We all have so much more strength than most of us will ever know, because it is largely revealed when it is tested by adversity, and we make the monumental effort to lift the weights that are crushing us instead of lying broken beneath them. And the need to do the latter usually arises from the additional painful obstacle of there being no one around to help shift that weight off of us – and I think the weight of that sadness is what most often keeps us from trying, because we decide if there is no one within arm’s reach who values us enough to help us when we are in terrible pain, to help save our lives when we are on the brink of destruction, our lives have no value.
And that is bullshit.
You were once a sweet, perfect baby full of hope and potential, full of life, and your life’s value has not decreased because you have grown taller and lost a little skin elasticity. It isn’t dependent on whether anyone, including the people who made that life, treat your life as valuable as it is. The value of your life came into being along with you at birth.
You are still full of hope and potential, and if no one around you can see it, then all the more reason to get to work shoving those weights off of you, so you can leave those assholes behind, and find the people who will value you as you value them. And so you will know what it is to have your life valued by someone, because you will be demonstrating that your life matters to you.
Join me and maybe-spiteful Ghandi, and be the person who sees value where others might not, beginning with yourself, and then use your newly-swole emotional bod to help dig out other people being crushed the same as you.
You can even do it while you are still down on the ground. You don’t have to be in good circumstances to help someone else. People can lean on each other and weep together simultaneously, it really isn’t hard to do.
I am down in the dark with you, and I am still trying to be helpful to the extent I can to the few people left around me, and anyone else who is in the badlands, trying to find their way out.
And maybe getting out from under whatever shit has us feeling pinned to our pain will be difficult, but it is easier if we work with others we know and trust, and if we are alone, it still beats the hell out of getting squished and feeling like we deserve it, like we aren’t worth the fight if we can’t know for sure we will win.
I would rather get squished fighting to the last squoosh to get the hell out from under than lie here getting squished by my own failure to give a fuck about my fate.

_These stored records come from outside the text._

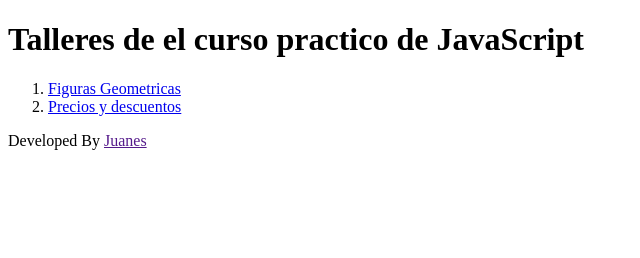
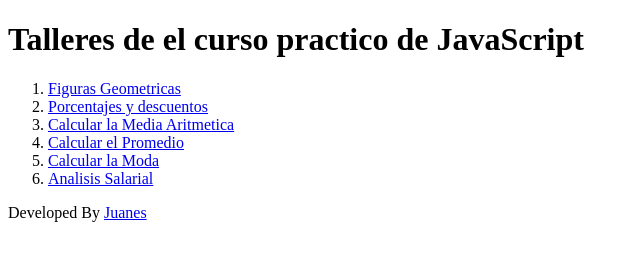
Before and after one commit to Juanes3105/curso-practico-javascript-platzi, a plain HTML site: page index.html in a window 1280 px wide. Shown: the whole page, without its empty margins (0-640 px from the left). Drawn offline with Linux system fonts and the light colour scheme.

Commit message:
Update index.html

```diff
--- a/index.html
+++ b/index.html
@@ -15,15 +15,27 @@
             <nav>
                 <ol>
                     <li>
-                        <a href="./figuras/figuras.html">Figuras Geometricas</a>
+                        <a href="./figuras.html">Figuras Geometricas</a>
                     </li>
                     <li>
-                        <a href="./figuras/figuras.html">Precios y descuentos</a>
+                        <a href="./descuentos.html">Porcentajes y descuentos</a>
+                    </li>
+                    <li>
+                        <a href="./mediana.html">Calcular la Media Aritmetica</a>
+                    </li>
+                    <li>
+                        <a href="./promedio.html">Calcular el Promedio</a>
+                    </li>
+                    <li>
+                        <a href="./moda.html">Calcular la Moda</a>
+                    </li>
+                    <li>
+                        <a href="./salarios.html">Analisis Salarial</a>
                     </li>
                 </ol>
             </nav>
         </section>
     </main>
-    <footer>Developed By <a href="">Juanes</a></footer>
+    <footer>Developed By <a href="https://github.com/Juanes3105">Juanes</a></footer>
 </body>
 </html>
```
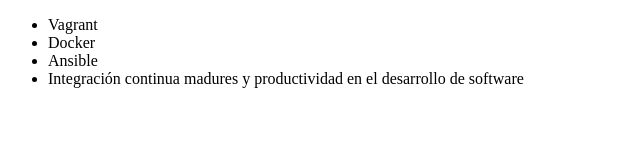
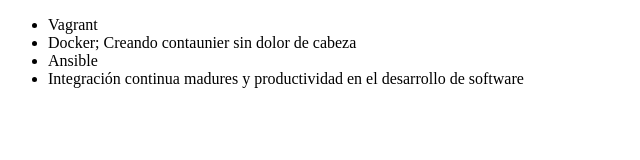
Before and after one commit to knoleo88/Pruebasalura, a plain HTML site: page index.html in a window 1280 px wide. Shown: the whole page, without its empty margins (0-640 px from the left). Drawn offline with Linux system fonts and the light colour scheme.

```diff
--- a/index.html
+++ b/index.html
@@ -7,7 +7,7 @@
 <body>
      <ul>
          <li> Vagrant </li>
-         <li> Docker </li>
+         <li> Docker; Creando contaunier sin dolor de cabeza </li>
          <li> Ansible </li>
          <li> Integración continua  madures y productividad en el desarrollo de software</li>
      </ul>
```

Best chance I have, we all have, is not to give up.
Don’t give up.
Say “Fuck this squishing bullshit, I deserve better than this,” and heave.